Before-and-after page screenshots:
=-=-=
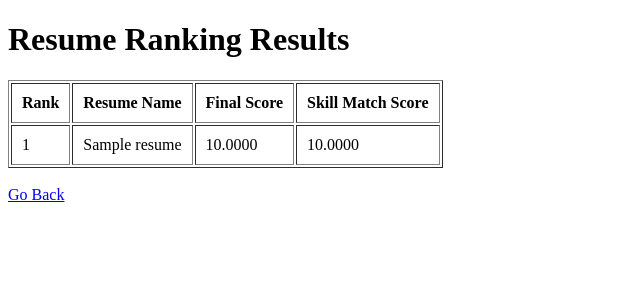
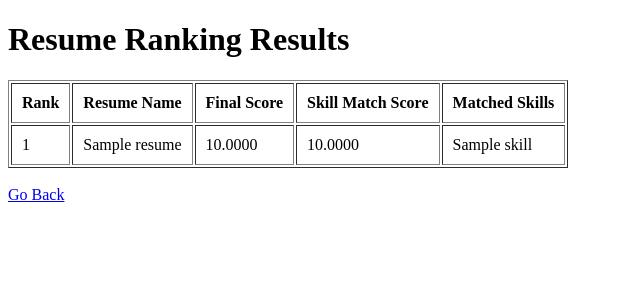
Before and after one commit to MANISH-K-07/SphinxATS, a Flask app: template templates/results.html in a window 1280 px wide. Shown: the top 300 px of the page, without its empty margins (0-640 px from the left). Run offline with Flask 3, Linux system fonts and the light colour scheme; the template is opened without the code that fills it: most values are stand-ins (such as "Sample title", 1, 10 or a date in 2020).

Commit message:
Phase 7 : display matching skills

```diff
--- a/app.py
+++ b/app.py
@@ -107,7 +107,7 @@ def rank_resumes():
         # Final score (weighted)
         final_score = (0.7 * similarity_scores[i]) + (0.3 * skill_score)
 
-        ranked.append((resume_names[i], final_score, skill_score))
+        ranked.append((resume_names[i], final_score, skill_score, matched_skills))
 
     # Sort by final score
     ranked = sorted(ranked, key=lambda x: x[1], reverse=True)
--- a/templates/results.html
+++ b/templates/results.html
@@ -13,14 +13,20 @@
         <th>Resume Name</th>
         <th>Final Score</th>
         <th>Skill Match Score</th>
+        <th>Matched Skills</th>
     </tr>
 
-    {% for resume, final_score, skill_score in ranked %}
+    {% for resume, final_score, skill_score, matched_skills in ranked %}
     <tr>
         <td>{{ loop.index }}</td>
         <td>{{ resume }}</td>
         <td>{{ "%.4f"|format(final_score) }}</td>
         <td>{{ "%.4f"|format(skill_score) }}</td>
+        <td>
+            {% for skill in matched_skills %}
+                {{ skill }}{% if not loop.last %}, {% endif %}
+            {% endfor %}
+        </td>
     </tr>
     {% endfor %}
 </table>
```
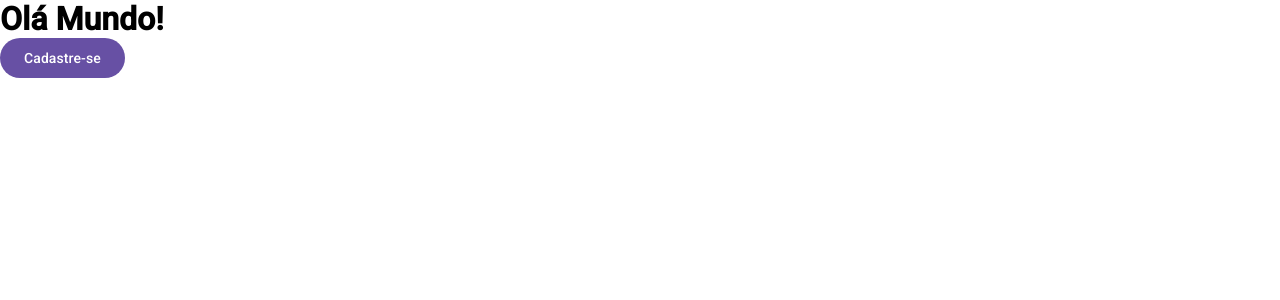
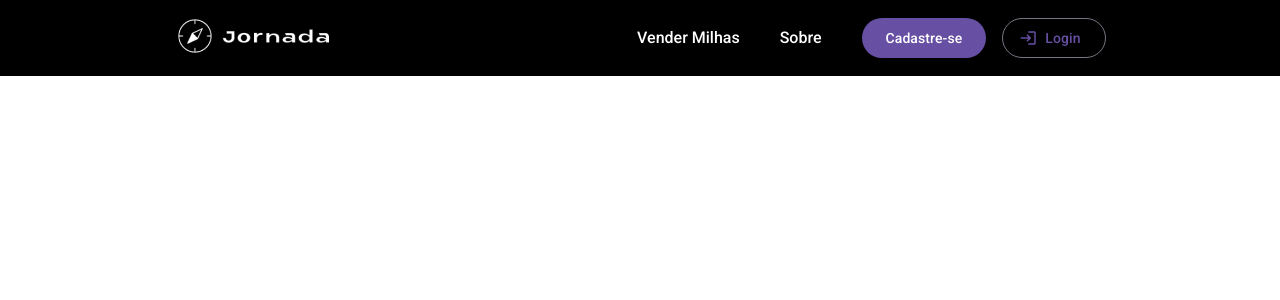
Before and after one commit to antonio-evaldo/4490-jornada-milhas-angular-material, an Angular app: page / in a window 1280 px wide. Shown: the top 300 px of the page. Built offline with nearby package versions, Linux system fonts and the light colour scheme.

Commit message:
Vídeo 2.3 - Solucionando o desafio

```diff
--- a/src/app/app.component.html
+++ b/src/app/app.component.html
@@ -1,3 +1 @@
-<h1>Olá Mundo!</h1>
-
-<button mat-flat-button>Cadastre-se</button>
+<app-header />
--- a/src/app/app.component.ts
+++ b/src/app/app.component.ts
@@ -1,9 +1,9 @@
 import { Component } from '@angular/core';
-import { MatButtonModule } from '@angular/material/button';
+import { HeaderComponent } from "./header/header.component";
 
 @Component({
   selector: 'app-root',
-  imports: [ MatButtonModule ],
+  imports: [HeaderComponent],
   templateUrl: './app.component.html',
   styleUrl: './app.component.scss'
 })
--- /dev/null
+++ b/src/app/header/header.component.html
@@ -0,0 +1,18 @@
+<header class="header">
+  <a href="#">
+    <img src="images/logo.png" alt="Página inicial do Jornada Milhas">
+  </a>
+
+  <div class="header-items">
+    <a href="#">Vender Milhas</a>
+    <a href="#">Sobre</a>
+
+    <div class="botoes">
+      <button mat-flat-button>Cadastre-se</button>
+      <button mat-stroked-button>
+        <mat-icon>login</mat-icon>
+        Login
+      </button>
+    </div>
+  </div>
+</header>
--- /dev/null
+++ b/src/app/header/header.component.scss
@@ -0,0 +1,24 @@
+header {
+  display: flex;
+  padding: 1rem 1.5rem;
+  justify-content: space-around;
+  align-items: center;
+  background: #000;
+  color: #fff;
+}
+
+.header-items {
+  display: flex;
+  align-items: center;
+  gap: 2.5rem;
+
+  a {
+    font: var(--mat-sys-title-medium);
+  }
+
+  .botoes {
+    display: flex;
+    align-items: center;
+    gap: 1rem;
+  }
+}
```
Also changed, not shown: src/app/header/header.component.ts (added, +13 -0 lines), 1 other file (tests, documents, lock files or other folders).
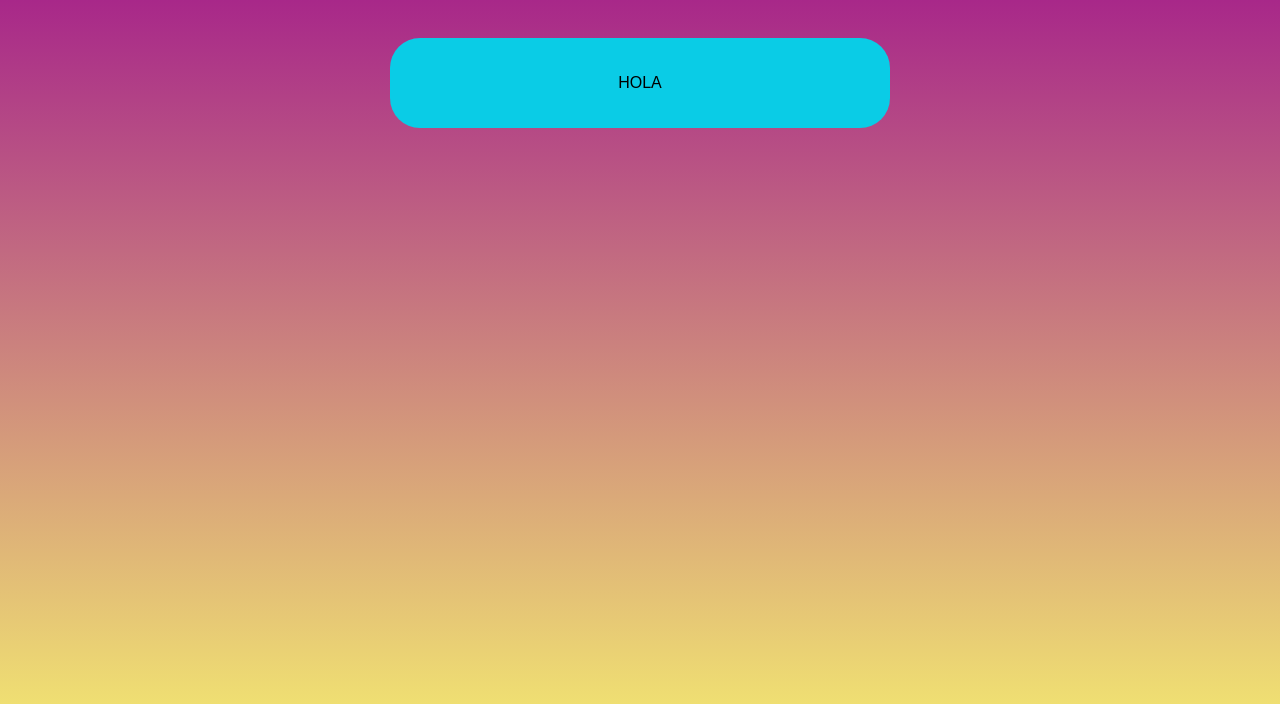
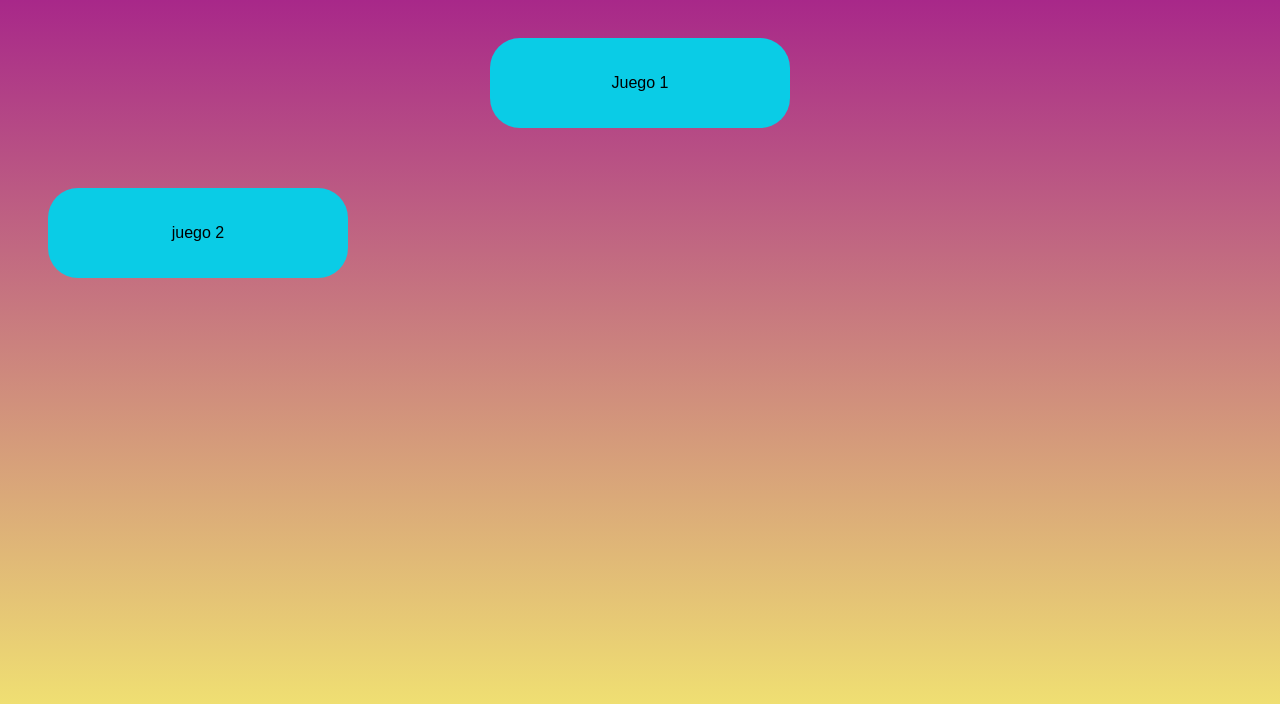
Before and after one commit to mega067/English_Fun_Kids, a plain HTML site: page index.html in a window 1280 px wide. Shown: the part 88-792 px from the top of the page. Drawn offline with Linux system fonts and the light colour scheme.

Commit message:
acomodo de juego 1 y juego 2

```diff
--- a/index.html
+++ b/index.html
@@ -9,13 +9,21 @@
         <h1 class="heading_title" color="black">English Fun Kids</h1>
         </div>
 
-        <div class="container_1">
+        <div class="container_1" >
 
         <div class="heading">
-            <p >HOLA</p>
+            <p >Juego 1</p>
 
 
         </div>
+        </div>
+        <div class="container_2">
+        <div class="heading" >
+            <p>juego 2</p>
+
+
+        </div>
+
         </div>
 
     </body>
--- a/style.css
+++ b/style.css
@@ -5,8 +5,13 @@ html {
 }
 
 .container_1 {
-    max-width: 500px;
-    margin: 0 auto;
+    max-width: 300px;
+    margin: 12 auto;
+    padding: 20px;
+}
+.container_2 {
+    max-width: 300px;
+    margin: 20px;
     padding: 20px;
 }
 
@@ -19,6 +24,7 @@ html {
     padding: 20px;
 }
 .heading {
+    margin-top: 0px;
     text-align: center;
     color: rgb(0, 0, 0);
     border-radius: 30px;
@@ -26,6 +32,7 @@ html {
     background-color: rgb(10, 204, 230);
     padding: 20px;
 }
+
 
 
 
```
=-=-=
Without changing a word, retype every entry above, but drop its pictures.

■ Response
Before and after one commit to MANISH-K-07/SphinxATS, a Flask app: template templates/results.html in a window 1280 px wide. Shown: the top 300 px of the page, without its empty margins (0-640 px from the left). Run offline with Flask 3, Linux system fonts and the light colour scheme; the template is opened without the code that fills it: most values are stand-ins (such as "Sample title", 1, 10 or a date in 2020).

Commit message:
Phase 7 : display matching skills

```diff
--- a/app.py
+++ b/app.py
@@ -107,7 +107,7 @@ def rank_resumes():
         # Final score (weighted)
         final_score = (0.7 * similarity_scores[i]) + (0.3 * skill_score)
 
-        ranked.append((resume_names[i], final_score, skill_score))
+        ranked.append((resume_names[i], final_score, skill_score, matched_skills))
 
     # Sort by final score
     ranked = sorted(ranked, key=lambda x: x[1], reverse=True)
--- a/templates/results.html
+++ b/templates/results.html
@@ -13,14 +13,20 @@
         <th>Resume Name</th>
         <th>Final Score</th>
         <th>Skill Match Score</th>
+        <th>Matched Skills</th>
     </tr>
 
-    {% for resume, final_score, skill_score in ranked %}
+    {% for resume, final_score, skill_score, matched_skills in ranked %}
     <tr>
         <td>{{ loop.index }}</td>
         <td>{{ resume }}</td>
         <td>{{ "%.4f"|format(final_score) }}</td>
         <td>{{ "%.4f"|format(skill_score) }}</td>
+        <td>
+            {% for skill in matched_skills %}
+                {{ skill }}{% if not loop.last %}, {% endif %}
+            {% endfor %}
+        </td>
     </tr>
     {% endfor %}
 </table>
```
Before and after one commit to antonio-evaldo/4490-jornada-milhas-angular-material, an Angular app: page / in a window 1280 px wide. Shown: the top 300 px of the page. Built offline with nearby package versions, Linux system fonts and the light colour scheme.

Commit message:
Vídeo 2.3 - Solucionando o desafio

```diff
--- a/src/app/app.component.html
+++ b/src/app/app.component.html
@@ -1,3 +1 @@
-<h1>Olá Mundo!</h1>
-
-<button mat-flat-button>Cadastre-se</button>
+<app-header />
--- a/src/app/app.component.ts
+++ b/src/app/app.component.ts
@@ -1,9 +1,9 @@
 import { Component } from '@angular/core';
-import { MatButtonModule } from '@angular/material/button';
+import { HeaderComponent } from "./header/header.component";
 
 @Component({
   selector: 'app-root',
-  imports: [ MatButtonModule ],
+  imports: [HeaderComponent],
   templateUrl: './app.component.html',
   styleUrl: './app.component.scss'
 })
--- /dev/null
+++ b/src/app/header/header.component.html
@@ -0,0 +1,18 @@
+<header class="header">
+  <a href="#">
+    <img src="images/logo.png" alt="Página inicial do Jornada Milhas">
+  </a>
+
+  <div class="header-items">
+    <a href="#">Vender Milhas</a>
+    <a href="#">Sobre</a>
+
+    <div class="botoes">
+      <button mat-flat-button>Cadastre-se</button>
+      <button mat-stroked-button>
+        <mat-icon>login</mat-icon>
+        Login
+      </button>
+    </div>
+  </div>
+</header>
--- /dev/null
+++ b/src/app/header/header.component.scss
@@ -0,0 +1,24 @@
+header {
+  display: flex;
+  padding: 1rem 1.5rem;
+  justify-content: space-around;
+  align-items: center;
+  background: #000;
+  color: #fff;
+}
+
+.header-items {
+  display: flex;
+  align-items: center;
+  gap: 2.5rem;
+
+  a {
+    font: var(--mat-sys-title-medium);
+  }
+
+  .botoes {
+    display: flex;
+    align-items: center;
+    gap: 1rem;
+  }
+}
```
Also changed, not shown: src/app/header/header.component.ts (added, +13 -0 lines), 1 other file (tests, documents, lock files or other folders).
Before and after one commit to mega067/English_Fun_Kids, a plain HTML site: page index.html in a window 1280 px wide. Shown: the part 88-792 px from the top of the page. Drawn offline with Linux system fonts and the light colour scheme.

Commit message:
acomodo de juego 1 y juego 2

```diff
--- a/index.html
+++ b/index.html
@@ -9,13 +9,21 @@
         <h1 class="heading_title" color="black">English Fun Kids</h1>
         </div>
 
-        <div class="container_1">
+        <div class="container_1" >
 
         <div class="heading">
-            <p >HOLA</p>
+            <p >Juego 1</p>
 
 
         </div>
+        </div>
+        <div class="container_2">
+        <div class="heading" >
+            <p>juego 2</p>
+
+
+        </div>
+
         </div>
 
     </body>
--- a/style.css
+++ b/style.css
@@ -5,8 +5,13 @@ html {
 }
 
 .container_1 {
-    max-width: 500px;
-    margin: 0 auto;
+    max-width: 300px;
+    margin: 12 auto;
+    padding: 20px;
+}
+.container_2 {
+    max-width: 300px;
+    margin: 20px;
     padding: 20px;
 }
 
@@ -19,6 +24,7 @@ html {
     padding: 20px;
 }
 .heading {
+    margin-top: 0px;
     text-align: center;
     color: rgb(0, 0, 0);
     border-radius: 30px;
@@ -26,6 +32,7 @@ html {
     background-color: rgb(10, 204, 230);
     padding: 20px;
 }
+
 
 
 
```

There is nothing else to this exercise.